Skip to main navigation Skip to main content
The University of Southampton
Intelligent & Resilient Ocean Engineering – Royal Academy of Engineering Chair in Emerging Technologies



Current offshore structures are designed as one-off bespoke structures against criteria evolved from handling hazardous hydrocarbons. In contrast, mass produced structures are needed for large scale offshore renewable energy or food production and present lesser hazards to people and the environment. This presents a challenge and opportunity to unshackle offshore structure design from the inherited oil and gas paradigm, and establish a culture of mass produced resilient structures utilising next generation materials, providing a basis for efficient and sustainable ocean engineering.

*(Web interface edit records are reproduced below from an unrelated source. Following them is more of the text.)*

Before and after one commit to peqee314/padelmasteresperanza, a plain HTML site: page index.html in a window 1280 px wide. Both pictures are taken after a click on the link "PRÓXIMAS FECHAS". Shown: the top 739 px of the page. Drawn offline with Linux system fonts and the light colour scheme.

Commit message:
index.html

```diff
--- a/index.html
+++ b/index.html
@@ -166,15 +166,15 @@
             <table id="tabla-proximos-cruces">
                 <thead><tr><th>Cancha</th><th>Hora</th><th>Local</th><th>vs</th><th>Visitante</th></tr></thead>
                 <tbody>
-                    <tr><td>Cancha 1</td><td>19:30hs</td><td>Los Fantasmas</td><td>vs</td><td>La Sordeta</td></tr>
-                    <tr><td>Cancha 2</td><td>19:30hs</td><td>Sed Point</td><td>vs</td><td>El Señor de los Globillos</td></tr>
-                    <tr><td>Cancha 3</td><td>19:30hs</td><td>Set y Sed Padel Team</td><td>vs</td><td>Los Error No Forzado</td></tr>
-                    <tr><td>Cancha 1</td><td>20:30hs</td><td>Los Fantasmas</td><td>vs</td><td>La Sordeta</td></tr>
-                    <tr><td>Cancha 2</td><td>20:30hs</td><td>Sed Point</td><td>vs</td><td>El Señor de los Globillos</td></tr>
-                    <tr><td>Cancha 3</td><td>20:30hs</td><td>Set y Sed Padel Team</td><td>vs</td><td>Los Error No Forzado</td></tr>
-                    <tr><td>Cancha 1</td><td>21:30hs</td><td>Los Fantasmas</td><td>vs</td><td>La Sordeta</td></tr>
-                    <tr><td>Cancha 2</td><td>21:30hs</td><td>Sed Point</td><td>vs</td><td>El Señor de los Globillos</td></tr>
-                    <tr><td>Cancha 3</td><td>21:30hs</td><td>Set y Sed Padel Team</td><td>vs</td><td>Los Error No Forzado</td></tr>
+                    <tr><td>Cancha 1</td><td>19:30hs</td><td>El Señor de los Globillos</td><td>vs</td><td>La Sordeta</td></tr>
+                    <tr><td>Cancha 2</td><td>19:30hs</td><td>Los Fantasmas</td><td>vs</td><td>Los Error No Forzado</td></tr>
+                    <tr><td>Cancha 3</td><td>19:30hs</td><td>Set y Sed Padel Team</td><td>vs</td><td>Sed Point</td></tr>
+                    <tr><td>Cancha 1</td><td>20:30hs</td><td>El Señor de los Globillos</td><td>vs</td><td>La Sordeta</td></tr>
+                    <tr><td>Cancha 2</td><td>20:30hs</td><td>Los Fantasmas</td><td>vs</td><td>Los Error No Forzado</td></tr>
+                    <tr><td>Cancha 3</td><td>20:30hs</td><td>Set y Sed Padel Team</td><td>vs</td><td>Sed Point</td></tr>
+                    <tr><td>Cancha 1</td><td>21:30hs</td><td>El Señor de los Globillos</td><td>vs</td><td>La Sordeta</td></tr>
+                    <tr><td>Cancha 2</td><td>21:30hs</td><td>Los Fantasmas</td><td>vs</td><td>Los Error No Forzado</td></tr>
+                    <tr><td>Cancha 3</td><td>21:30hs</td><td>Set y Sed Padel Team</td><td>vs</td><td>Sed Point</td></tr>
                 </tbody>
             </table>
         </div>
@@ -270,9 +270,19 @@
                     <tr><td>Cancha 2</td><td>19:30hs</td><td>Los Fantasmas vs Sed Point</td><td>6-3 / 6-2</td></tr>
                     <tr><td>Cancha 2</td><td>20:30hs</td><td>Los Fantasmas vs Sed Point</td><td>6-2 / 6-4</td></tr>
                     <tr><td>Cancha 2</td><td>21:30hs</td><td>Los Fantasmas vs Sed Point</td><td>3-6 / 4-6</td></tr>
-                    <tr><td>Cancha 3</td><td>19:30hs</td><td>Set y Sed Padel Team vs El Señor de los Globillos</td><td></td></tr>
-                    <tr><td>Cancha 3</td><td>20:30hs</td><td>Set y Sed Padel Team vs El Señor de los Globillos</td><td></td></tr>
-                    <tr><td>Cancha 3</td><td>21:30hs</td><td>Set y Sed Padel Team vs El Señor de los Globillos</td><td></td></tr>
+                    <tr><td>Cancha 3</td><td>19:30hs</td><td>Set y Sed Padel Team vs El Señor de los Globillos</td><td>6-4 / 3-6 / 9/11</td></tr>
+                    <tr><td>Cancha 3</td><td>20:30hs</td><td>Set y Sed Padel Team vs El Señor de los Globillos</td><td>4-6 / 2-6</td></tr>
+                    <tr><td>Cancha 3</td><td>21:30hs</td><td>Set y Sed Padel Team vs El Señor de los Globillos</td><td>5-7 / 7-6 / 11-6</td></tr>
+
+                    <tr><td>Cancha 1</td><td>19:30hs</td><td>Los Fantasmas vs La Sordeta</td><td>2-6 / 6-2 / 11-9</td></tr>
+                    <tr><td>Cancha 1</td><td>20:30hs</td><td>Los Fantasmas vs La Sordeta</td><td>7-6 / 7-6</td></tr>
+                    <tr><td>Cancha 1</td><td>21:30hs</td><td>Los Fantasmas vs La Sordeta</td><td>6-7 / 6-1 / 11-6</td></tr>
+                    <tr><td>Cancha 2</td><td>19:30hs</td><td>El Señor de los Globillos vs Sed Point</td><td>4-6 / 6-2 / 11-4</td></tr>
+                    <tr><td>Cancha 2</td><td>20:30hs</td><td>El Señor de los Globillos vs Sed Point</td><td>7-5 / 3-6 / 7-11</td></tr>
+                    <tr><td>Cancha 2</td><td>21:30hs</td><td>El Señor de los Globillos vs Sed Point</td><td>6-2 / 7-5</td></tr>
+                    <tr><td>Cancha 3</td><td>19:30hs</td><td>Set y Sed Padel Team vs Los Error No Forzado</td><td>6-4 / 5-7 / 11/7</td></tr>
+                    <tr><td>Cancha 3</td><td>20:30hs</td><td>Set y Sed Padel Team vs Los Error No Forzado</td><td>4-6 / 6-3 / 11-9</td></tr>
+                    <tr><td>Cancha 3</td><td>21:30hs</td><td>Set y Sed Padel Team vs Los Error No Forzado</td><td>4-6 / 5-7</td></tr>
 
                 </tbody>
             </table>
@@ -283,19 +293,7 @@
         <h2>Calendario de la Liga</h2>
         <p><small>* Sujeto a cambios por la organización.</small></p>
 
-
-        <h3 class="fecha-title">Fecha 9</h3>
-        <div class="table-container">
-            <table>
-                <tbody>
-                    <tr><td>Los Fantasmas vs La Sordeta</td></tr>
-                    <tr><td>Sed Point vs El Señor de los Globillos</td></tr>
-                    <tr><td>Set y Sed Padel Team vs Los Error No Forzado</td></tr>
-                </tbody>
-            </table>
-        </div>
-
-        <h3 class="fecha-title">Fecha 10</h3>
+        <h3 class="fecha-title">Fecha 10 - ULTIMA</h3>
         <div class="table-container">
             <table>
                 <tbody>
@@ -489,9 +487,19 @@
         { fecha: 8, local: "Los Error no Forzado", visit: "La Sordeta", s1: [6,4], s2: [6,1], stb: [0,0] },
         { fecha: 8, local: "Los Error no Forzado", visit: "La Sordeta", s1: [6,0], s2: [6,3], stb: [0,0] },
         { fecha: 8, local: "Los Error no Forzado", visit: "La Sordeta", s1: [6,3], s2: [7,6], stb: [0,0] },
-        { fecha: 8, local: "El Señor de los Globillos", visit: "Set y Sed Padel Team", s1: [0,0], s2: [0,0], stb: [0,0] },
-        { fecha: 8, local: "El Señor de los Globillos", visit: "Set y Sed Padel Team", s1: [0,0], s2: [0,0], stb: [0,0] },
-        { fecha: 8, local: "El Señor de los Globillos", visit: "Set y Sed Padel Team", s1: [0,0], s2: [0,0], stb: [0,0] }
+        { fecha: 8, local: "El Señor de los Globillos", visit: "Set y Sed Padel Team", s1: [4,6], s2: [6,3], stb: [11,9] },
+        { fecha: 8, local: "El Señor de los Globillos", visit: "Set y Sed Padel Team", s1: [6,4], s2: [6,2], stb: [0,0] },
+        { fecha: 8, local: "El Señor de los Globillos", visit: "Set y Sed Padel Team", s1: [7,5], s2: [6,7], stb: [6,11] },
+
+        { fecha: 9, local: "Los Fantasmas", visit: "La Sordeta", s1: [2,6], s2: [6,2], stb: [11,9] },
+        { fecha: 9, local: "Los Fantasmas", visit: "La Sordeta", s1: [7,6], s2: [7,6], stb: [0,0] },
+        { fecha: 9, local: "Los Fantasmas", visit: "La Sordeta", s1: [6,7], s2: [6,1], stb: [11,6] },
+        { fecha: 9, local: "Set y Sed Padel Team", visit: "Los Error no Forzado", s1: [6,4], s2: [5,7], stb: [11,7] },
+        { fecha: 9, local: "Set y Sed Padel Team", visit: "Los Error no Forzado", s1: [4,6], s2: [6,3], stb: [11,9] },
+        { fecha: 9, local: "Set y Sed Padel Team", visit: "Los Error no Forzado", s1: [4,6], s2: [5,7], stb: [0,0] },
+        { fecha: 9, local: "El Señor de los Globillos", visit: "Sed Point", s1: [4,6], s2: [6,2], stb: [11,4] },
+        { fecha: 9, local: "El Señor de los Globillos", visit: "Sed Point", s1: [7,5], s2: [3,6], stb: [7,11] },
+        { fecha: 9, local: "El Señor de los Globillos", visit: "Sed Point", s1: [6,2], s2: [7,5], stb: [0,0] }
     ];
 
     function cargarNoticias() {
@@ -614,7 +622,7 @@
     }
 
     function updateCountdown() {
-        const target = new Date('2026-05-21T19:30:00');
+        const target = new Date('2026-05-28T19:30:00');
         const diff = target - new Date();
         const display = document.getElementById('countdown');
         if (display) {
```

Challenging traditional design paradigms of failure that require structures to be large enough to resist all applied loads, to enable performance-based design such that failure is redefined as when a structure or system can no-longer perform the task it is designed for, unlocks opportunities for softer and tolerable mobile structures that are resilient to extreme loads. Challenging the traditional bespoke design approach with an alternative template of modular systems, which can be combined to create a next generation ocean system, opens up opportunities for future harvesting of ocean resources and use of ocean space.

Performance-based design has potential to transform the seascape of ocean structures, enabling future visions for ocean structures that include versatile, reconfigurable, modular components fabricated from advanced materials for harnessing renewable, mineral and biomass resources and enabling greater use of ocean space.

Activities within Research Goal 4 ‘Design’ focus on development of next generation design concepts and methodologies.

Privacy Settings